Barry Miller, who believed that a representative is “a servant to the ruler of the people he represents,” responded, “I didn’t believe they could do it. I made a bluff, and they called it.” Supporting the bill, Miller voted yes. Commenting on some of the women’s names holding as great of intelligence as that of any legislative member, Miller resolved, “It will be a pleasure for me to keep my word to the ladies.”

In 1918, Texas women did not wait for the slow process to amend their state constitution or for a federal amendment for equal suffrage, rather they pressed the Governor William P. Hobby to submit a Primary Election bill. C. B. Metcalf of San Angelo introduced the bill; passing the house and senate, it was signed by the governor in late March.

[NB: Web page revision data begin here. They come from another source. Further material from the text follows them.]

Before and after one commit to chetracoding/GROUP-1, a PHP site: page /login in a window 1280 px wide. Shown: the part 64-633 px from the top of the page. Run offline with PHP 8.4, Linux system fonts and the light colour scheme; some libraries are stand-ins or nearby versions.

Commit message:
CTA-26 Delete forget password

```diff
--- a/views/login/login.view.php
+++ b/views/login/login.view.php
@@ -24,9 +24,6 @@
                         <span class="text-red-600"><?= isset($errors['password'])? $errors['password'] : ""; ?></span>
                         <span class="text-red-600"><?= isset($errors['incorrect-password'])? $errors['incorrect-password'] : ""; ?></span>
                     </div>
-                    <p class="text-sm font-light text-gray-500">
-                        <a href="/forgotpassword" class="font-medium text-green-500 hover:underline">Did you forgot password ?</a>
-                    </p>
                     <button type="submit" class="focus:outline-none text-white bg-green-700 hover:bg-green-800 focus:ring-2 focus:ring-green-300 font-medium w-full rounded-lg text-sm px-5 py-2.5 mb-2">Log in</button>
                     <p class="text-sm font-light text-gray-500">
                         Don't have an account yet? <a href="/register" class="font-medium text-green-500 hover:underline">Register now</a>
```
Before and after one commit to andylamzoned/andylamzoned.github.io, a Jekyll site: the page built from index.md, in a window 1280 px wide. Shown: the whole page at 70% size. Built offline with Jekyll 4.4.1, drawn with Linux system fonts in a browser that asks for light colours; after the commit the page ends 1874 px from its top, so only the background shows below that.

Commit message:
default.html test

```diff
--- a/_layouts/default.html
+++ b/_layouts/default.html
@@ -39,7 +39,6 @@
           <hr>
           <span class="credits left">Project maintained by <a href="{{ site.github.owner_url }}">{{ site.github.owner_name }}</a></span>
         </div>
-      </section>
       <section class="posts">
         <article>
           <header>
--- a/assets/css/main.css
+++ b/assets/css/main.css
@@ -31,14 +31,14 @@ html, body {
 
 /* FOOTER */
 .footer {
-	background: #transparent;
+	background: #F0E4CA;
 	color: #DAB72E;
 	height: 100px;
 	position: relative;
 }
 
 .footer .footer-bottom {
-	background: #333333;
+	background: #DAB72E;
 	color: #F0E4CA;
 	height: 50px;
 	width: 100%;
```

As the Primary Suffrage law did not go into effect until June 26, women thus had only fifteen days to register before the primary election scheduled for July 27. Proving women longed for this right to vote, around 386,000 Texas women registered to vote. Besides giving women the right to vote at all primary elections, they could exercise this right in all nominating conventions, which with Texas being one-sided politically (Democratic) this was equivalent to an election. In Texas, with two U. S. Senators and 18 Representatives, women had votes for more members of Congress than any other state and accordingly more presidential electors.

The next year, February 1919, Governor Hobby signed a resolution amending the state constitution to give women full voting rights. It was defeated on May 24th. Nevertheless, success for women’s voting quickly arrived with the Federal Woman Suffrage Amendment passing. When sent to the states for approval in June, Texas was the ninth of the states and the first of the southern states to ratify the 19th Amendment.




Mrs. I. Jalonick
1918: President of the Dallas Equal Suffrage Association (DESA)

Mrs. E. B. Reppert
1918: Texas Chairman of the Woman’s Committee for the Liberty Loan

Mrs. Nonie B. Mahoney
Vice president, DESA and State Director, National American Woman Suffrage Association and 1919 President, DESA

Sources: Texas newspapers and Citizens At Last, A. Elizabeth Taylor

Mylinda Farr Artist Bio

Ways to experiment with various mediums takes over my daydreaming as I desire to discover various techniques in oil, acrylic, ink, charcoal and graphite. I am drawn to historical stories and figures, wildflowers, horses and cowboys taken from the everyday surroundings of nature and animals of my family’s small ranch in East Texas. I grew up in a Texas Panhandle wheat farming community where my mother, a dynamic inspiration, owned the only hobby shop in the region (behind our house) offering a variety of classes like tole-painting, restoring antique trunks, and making resin grape lamps. My life ventured forward as I spent a year in Jerusalem, followed by living in the southwest and Old East Dallas. I tackled an MBA early on in my career but now fill my time pursuing creative endeavors, like art and music, researching history and spending time with my family.

My current artistic passion is drawing and painting single flower and macro botanical shapes – especially lupines, such as bluebonnets – on large-scaled paper and canvas with a geometrical bent.